Work instructions: Using the listing below, please gather every line containing the word "Mountain".

───── Material shown

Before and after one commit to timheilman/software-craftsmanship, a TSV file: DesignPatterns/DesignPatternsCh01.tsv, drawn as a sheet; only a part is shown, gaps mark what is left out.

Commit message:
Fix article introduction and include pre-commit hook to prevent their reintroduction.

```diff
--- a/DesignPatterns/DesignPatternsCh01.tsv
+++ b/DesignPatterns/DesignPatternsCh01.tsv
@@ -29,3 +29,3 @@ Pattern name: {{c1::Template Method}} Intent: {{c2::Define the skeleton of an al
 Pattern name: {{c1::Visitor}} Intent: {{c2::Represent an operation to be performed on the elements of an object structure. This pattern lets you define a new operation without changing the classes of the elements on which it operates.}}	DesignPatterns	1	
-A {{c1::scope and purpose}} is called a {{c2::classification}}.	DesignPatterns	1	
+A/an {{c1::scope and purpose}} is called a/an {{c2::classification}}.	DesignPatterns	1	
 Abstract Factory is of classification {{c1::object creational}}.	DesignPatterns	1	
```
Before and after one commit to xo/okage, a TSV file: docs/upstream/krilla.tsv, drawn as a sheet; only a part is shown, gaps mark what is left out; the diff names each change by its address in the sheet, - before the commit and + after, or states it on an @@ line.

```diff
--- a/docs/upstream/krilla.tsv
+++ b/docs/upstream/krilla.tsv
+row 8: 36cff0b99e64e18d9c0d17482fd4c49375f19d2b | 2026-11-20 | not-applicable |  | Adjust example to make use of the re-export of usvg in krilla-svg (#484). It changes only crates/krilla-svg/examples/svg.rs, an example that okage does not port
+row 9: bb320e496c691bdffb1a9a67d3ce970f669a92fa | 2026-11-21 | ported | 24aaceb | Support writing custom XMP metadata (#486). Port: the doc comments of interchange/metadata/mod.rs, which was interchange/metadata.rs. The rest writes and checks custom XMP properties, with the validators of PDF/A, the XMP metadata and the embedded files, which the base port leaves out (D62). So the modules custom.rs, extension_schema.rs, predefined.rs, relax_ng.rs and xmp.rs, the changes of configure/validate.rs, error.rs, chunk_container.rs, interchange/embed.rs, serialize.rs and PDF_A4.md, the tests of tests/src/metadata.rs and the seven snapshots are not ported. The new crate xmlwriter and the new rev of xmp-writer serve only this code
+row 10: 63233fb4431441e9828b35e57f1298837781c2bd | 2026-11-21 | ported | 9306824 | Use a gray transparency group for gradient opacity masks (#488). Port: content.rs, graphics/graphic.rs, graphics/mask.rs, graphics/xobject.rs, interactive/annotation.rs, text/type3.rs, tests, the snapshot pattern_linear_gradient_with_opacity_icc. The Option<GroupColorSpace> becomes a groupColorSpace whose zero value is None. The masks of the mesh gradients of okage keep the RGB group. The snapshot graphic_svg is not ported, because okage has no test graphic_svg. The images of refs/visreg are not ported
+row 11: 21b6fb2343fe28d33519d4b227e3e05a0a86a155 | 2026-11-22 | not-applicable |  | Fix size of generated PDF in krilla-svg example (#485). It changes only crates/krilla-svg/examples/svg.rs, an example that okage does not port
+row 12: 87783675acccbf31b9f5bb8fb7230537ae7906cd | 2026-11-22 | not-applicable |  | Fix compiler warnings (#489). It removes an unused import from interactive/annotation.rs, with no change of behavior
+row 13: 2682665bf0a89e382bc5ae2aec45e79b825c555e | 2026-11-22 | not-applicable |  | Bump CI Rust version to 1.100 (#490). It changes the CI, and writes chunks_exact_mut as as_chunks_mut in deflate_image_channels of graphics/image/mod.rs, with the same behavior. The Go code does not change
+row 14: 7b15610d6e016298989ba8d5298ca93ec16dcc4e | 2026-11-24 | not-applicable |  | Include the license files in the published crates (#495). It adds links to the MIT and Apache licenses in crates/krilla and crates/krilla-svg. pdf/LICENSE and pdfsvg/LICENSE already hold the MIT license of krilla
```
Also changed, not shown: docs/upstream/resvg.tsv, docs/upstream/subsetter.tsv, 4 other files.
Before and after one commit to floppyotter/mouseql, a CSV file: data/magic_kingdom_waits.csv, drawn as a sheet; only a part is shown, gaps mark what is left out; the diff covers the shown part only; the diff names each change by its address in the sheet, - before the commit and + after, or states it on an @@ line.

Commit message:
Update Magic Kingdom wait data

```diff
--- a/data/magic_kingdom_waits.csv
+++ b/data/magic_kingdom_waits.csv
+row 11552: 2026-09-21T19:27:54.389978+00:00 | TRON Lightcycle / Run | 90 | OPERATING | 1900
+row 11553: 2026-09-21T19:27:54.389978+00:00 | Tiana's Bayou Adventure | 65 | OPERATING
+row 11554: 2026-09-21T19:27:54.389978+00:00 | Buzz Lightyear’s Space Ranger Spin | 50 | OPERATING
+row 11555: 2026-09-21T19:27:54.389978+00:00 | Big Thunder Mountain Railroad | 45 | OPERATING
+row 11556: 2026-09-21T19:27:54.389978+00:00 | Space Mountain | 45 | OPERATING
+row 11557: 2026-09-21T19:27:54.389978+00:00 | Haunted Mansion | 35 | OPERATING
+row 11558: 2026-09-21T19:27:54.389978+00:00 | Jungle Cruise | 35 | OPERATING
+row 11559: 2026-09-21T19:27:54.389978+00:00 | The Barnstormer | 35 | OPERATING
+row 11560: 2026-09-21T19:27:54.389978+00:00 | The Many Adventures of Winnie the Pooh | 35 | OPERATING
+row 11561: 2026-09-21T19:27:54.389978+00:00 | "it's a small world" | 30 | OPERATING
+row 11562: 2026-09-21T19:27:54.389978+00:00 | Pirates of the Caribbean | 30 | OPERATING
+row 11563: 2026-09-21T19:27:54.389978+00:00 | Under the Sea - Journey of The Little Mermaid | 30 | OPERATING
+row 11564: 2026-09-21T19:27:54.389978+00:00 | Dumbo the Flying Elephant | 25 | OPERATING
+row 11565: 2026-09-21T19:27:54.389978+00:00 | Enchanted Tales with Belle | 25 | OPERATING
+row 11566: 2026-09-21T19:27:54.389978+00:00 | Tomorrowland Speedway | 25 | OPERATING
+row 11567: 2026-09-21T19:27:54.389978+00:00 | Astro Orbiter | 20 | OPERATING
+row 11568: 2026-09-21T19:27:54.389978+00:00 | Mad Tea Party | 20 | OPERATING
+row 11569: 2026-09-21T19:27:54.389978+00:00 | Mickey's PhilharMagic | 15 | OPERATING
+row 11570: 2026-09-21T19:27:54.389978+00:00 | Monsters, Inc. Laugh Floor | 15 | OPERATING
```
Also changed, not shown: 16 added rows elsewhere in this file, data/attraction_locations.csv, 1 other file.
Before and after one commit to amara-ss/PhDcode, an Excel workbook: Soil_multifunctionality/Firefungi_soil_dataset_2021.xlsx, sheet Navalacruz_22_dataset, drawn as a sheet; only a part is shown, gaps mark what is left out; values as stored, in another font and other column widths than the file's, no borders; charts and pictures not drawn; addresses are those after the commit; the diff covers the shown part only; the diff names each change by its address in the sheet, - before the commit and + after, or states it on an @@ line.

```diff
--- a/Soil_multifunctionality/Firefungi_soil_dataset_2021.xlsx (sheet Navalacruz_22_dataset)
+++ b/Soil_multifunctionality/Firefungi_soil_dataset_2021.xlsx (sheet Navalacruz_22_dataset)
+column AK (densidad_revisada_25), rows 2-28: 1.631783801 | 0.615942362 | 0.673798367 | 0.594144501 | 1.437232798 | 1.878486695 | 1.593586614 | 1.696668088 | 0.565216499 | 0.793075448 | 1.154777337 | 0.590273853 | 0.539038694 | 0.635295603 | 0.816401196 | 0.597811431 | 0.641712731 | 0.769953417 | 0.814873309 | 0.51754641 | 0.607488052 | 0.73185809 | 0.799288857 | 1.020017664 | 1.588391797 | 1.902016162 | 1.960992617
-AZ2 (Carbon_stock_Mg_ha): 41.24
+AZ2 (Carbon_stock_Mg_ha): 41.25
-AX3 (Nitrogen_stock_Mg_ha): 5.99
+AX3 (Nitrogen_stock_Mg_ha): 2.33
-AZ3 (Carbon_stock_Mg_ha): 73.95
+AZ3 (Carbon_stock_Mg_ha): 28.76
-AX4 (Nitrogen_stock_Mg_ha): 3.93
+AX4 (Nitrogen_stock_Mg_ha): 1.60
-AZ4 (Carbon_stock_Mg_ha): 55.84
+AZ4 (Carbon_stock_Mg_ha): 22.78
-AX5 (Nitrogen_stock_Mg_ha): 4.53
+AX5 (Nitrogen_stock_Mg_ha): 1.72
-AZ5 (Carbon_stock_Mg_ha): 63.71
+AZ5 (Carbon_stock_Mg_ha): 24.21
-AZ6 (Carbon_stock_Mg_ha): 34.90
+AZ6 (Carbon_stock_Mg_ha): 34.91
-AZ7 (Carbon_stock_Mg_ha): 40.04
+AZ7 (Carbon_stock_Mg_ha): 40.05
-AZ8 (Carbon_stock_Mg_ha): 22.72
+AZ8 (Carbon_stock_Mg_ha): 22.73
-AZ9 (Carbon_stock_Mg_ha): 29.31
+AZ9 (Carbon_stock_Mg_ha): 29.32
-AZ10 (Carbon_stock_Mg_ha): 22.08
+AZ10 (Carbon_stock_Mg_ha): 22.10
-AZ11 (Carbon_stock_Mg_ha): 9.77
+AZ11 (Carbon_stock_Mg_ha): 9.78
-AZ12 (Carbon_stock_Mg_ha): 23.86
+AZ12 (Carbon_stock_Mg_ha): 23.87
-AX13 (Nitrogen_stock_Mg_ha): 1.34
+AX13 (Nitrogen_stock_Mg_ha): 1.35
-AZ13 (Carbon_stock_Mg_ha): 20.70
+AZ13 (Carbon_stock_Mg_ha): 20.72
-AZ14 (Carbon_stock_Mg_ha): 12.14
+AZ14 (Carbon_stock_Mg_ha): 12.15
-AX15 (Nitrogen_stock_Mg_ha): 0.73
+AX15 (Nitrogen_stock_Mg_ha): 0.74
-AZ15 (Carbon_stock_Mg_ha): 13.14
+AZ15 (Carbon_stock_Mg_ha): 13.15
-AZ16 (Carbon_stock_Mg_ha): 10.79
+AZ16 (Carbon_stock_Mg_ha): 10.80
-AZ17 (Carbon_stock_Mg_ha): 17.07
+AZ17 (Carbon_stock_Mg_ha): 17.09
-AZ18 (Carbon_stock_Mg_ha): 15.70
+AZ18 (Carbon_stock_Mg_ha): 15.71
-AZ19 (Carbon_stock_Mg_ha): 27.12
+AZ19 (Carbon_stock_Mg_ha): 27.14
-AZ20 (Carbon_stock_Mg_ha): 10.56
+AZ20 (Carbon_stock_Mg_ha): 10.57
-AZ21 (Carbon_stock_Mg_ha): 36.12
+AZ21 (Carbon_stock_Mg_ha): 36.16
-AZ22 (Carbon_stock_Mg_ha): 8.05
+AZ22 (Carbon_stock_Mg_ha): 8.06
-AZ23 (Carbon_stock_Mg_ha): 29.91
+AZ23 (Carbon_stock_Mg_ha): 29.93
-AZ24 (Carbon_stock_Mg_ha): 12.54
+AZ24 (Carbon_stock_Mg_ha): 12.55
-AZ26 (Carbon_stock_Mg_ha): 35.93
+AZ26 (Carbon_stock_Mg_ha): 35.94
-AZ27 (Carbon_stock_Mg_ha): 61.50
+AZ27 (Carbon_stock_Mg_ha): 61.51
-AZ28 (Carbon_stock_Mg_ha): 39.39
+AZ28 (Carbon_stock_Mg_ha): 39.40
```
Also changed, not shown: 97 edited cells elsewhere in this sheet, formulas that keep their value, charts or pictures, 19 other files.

──────────

Written response:
+row 11555: 2026-09-21T19:27:54.389978+00:00 | Big Thunder Mountain Railroad | 45 | OPERATING
+row 11556: 2026-09-21T19:27:54.389978+00:00 | Space Mountain | 45 | OPERATING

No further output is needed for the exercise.